I sorely miss Banh mi’s in Dubai. In fact, my memories of Baoguette and Banh mi Saigon (strangely located at the back of a Chinatown jewellery store. Only in New York.) set off such an intense craving for Banh mi’s far across the ocean that I finally attempted an experimental sandwich creation in Dubai, hoping to stave off my tummy gnawings until my next trip to the city.
So here I am, at a banh mi food truck on the cross of Water and John streets in the financial district, in the pouring rain and nasty cold without so much as a decent jacket (in clear defiance of NYC’s decidedly late start for the summer) – but all is fair in the quest for the perfect tummy-satiating sandwich. My trusty fellow-foodie friend, who’s slunk out of work so she can lead the way to this banh mi street cart, claims that it has the best, most crunchiest baguette in the city. We plan to take refuge from the rain by crashing the Starbucks opposite the cart as soon as our sandwiches are ready.
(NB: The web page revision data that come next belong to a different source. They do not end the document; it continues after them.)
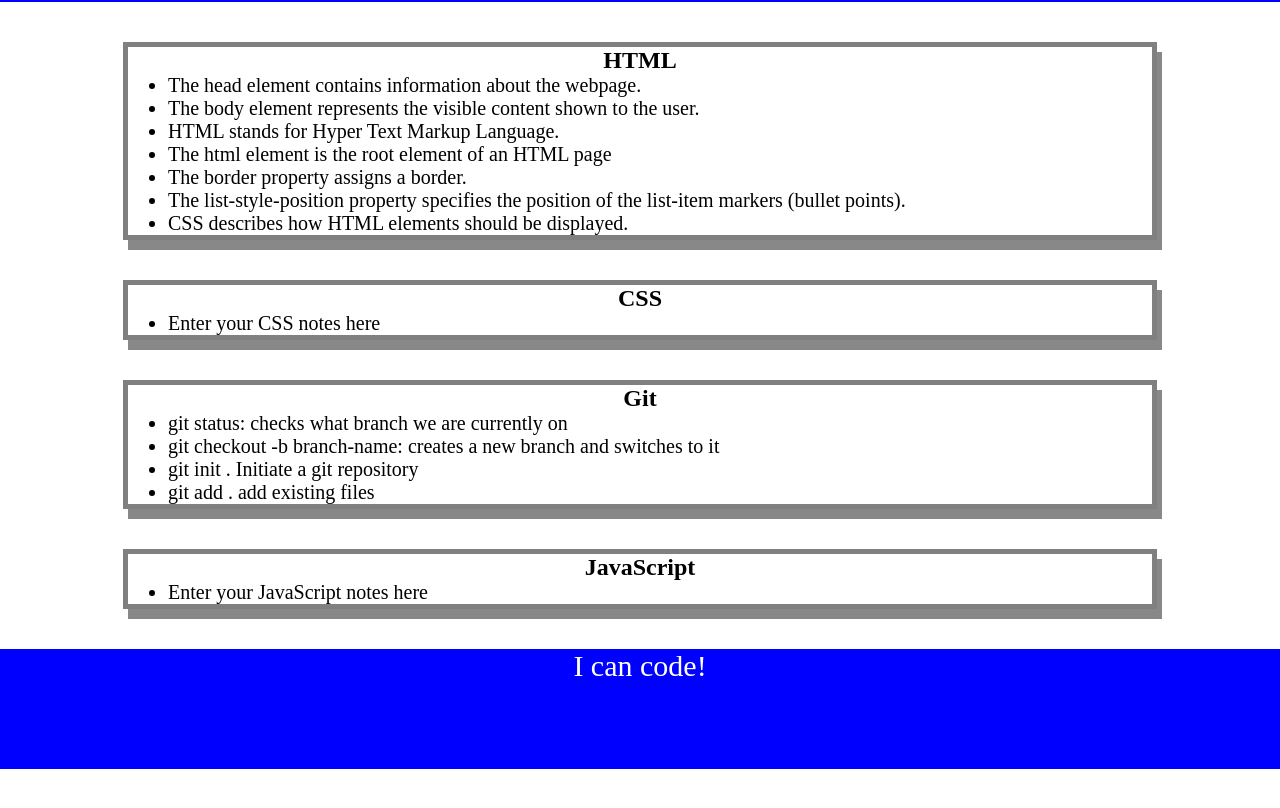
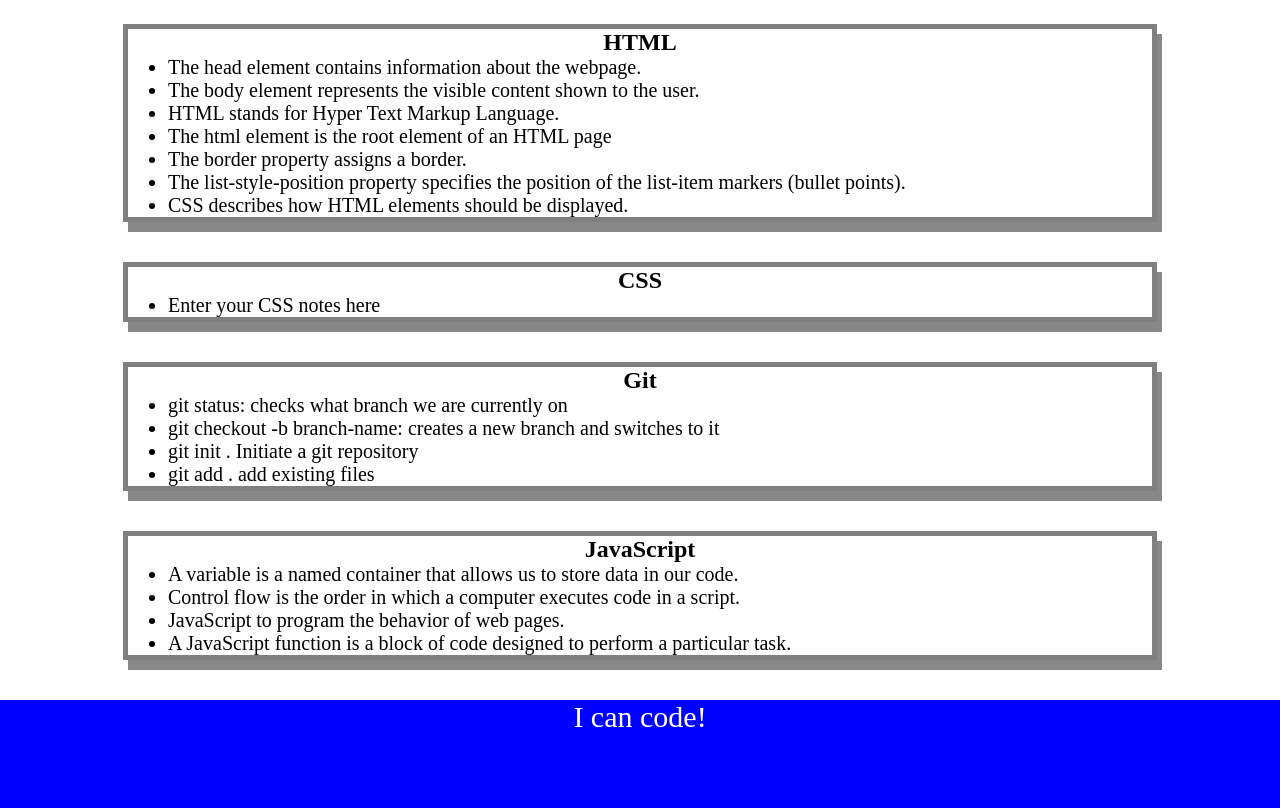
Before and after one commit to danielleboe/prework-study-guide, a plain HTML site: page index.html in a window 1280 px wide. Shown: the part 136-944 px from the top of the page. Before the commit the page ends 905 px from the top, so only its background shows below. Drawn offline with Linux system fonts and the light colour scheme.

Commit message:
Javascript functions update

```diff
--- a/assets/script.js
+++ b/assets/script.js
@@ -1,8 +1,33 @@
+
 const topics = ['HTML', 'CSS', 'Git', 'JavaScript'];
+const randomTopic = topics[Math.floor(Math.random() * topics.length)];
 
-for (let x = 0; x < topics.length; x++) {
- console.log(topics[x]);
-}
+function listTopics() {
+    for (let x = 0; x < topics.length; x++) {
+      console.log(topics[x]);
+    }
+  }
+
+  function selectTopic() {
+    if (randomTopic === 'HTML') {
+      console.log("Let's study HTML!");
+    } else if (randomTopic === 'CSS') {
+      console.log("Let's study CSS!");
+    } else if (randomTopic === 'Git') {
+      console.log("Let's study Git!");
+    } else if (randomTopic === 'JavaScript') {
+      console.log("Let's study JavaScript!");
+    } else {
+      console.log('Please try again!');
+    }
+  }
+
+  console.log('Here are the topics we learned through Prework:');
+  listTopics();
+
+
+console.log('Which topic should we study first?');
+selectTopic();
 
 
 /*
--- a/index.html
+++ b/index.html
@@ -1,5 +1,3 @@
-index.html
-
 <!DOCTYPE html>
 <html lang="en">
   <head>
@@ -51,7 +49,10 @@ index.html
       <section class="card" id="javascript-section">
         <h2>JavaScript</h2>
         <ul>
-          <li>Enter your JavaScript notes here</li>
+          <li>A variable is a named container that allows us to store data in our code.</li>
+        <li>Control flow is the order in which a computer executes code in a script.</li>
+        <li>JavaScript to program the behavior of web pages.</li>
+        <li>A JavaScript function is a block of code designed to perform a particular task.</li>
         </ul>
       </section>
     </main>
```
Since I don’t eat pork, I get the “shredded chicken w/ onions” banh-mi while my friend gets her usual veggie banh-mi with “5 kinds of vegetables” as noted on the felt-tipped whiteboard menu (strange how a majority of my foodie friends are either veggie or are converting to vegetarianism. Worry not, I’ve already tried, and overcome, that strange affliction a few years ago).
Anticipation builds up as we desperately search for a table to stealthily eat at without being kicked out by the Starbucks baristas. Discreetly remove the banh-mi from our brown paper bags. Less discreetly rip away the greasy paper wrapping. Impatiently trying to get our hands around the entire sandwich so that the first bite is an all-encompassing one. Gigantic crunch. Taste. Chew. Frown. Ponder. Chew again. Swallow.
Not good enough. My banh mí's just not good enough. Maybe even bland. Sure the baguette was wonderfully fresh and crunchy, providing the perfect bread-to-stuffing ratio, but the stuffing ís just not that interesting. When I eat a banh-mi, I’m hoping for some curry action, combined with tons of pickled daikon and carrots, maybe some yummy spreadable base like a spicy sauce or mayo – not just a regular chicken sub. Sadly, this tasted like just another regular chicken sub. And for those who’d retort that I deserved this cruel fate by ordering a bastardized chicken version of what should really be a pork sandwich, well, I’ve eaten far more inspiring chicken sandwiches at Banh mi Saigon (where a superior sandwich is 75 cents cheaper) and Baoguette (similar $5 price tag). So I know it can be done right.
Strangely, my friend’s veggie banh-mi was much more interesting and flavourful. Still, the thought of going to a banh mi truck to order a veggie sandwich rather than a meaty one just doesn’t feel right. Banh mi as street food, very appealing idea. But banh mi at the street truck on Water and John, just doesn’t make my cut.
Vietnamese Sandwich Cart
Water & John Street, New York NY